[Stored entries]
____

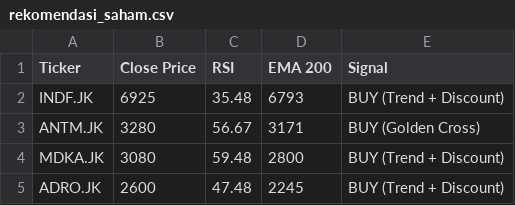
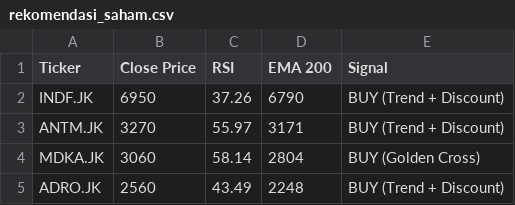
Before and after one commit to dnielasher/idx-automated-screener, a CSV file: rekomendasi_saham.csv, drawn as a sheet.

```diff
--- a/rekomendasi_saham.csv
+++ b/rekomendasi_saham.csv
@@ -1,5 +1,5 @@
 Ticker,Close Price,RSI,EMA 200,Signal
-INDF.JK,6925,35.48,6793,BUY (Trend + Discount)
-ANTM.JK,3280,56.67,3171,BUY (Golden Cross)
-MDKA.JK,3080,59.48,2800,BUY (Trend + Discount)
-ADRO.JK,2600,47.48,2245,BUY (Trend + Discount)
+INDF.JK,6950,37.26,6790,BUY (Trend + Discount)
+ANTM.JK,3270,55.97,3171,BUY (Trend + Discount)
+MDKA.JK,3060,58.14,2804,BUY (Golden Cross)
+ADRO.JK,2560,43.49,2248,BUY (Trend + Discount)
```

____

For each line in the records that holds "Golden", show that line as it stands.

-ANTM.JK,3280,56.67,3171,BUY (Golden Cross)
+MDKA.JK,3060,58.14,2804,BUY (Golden Cross)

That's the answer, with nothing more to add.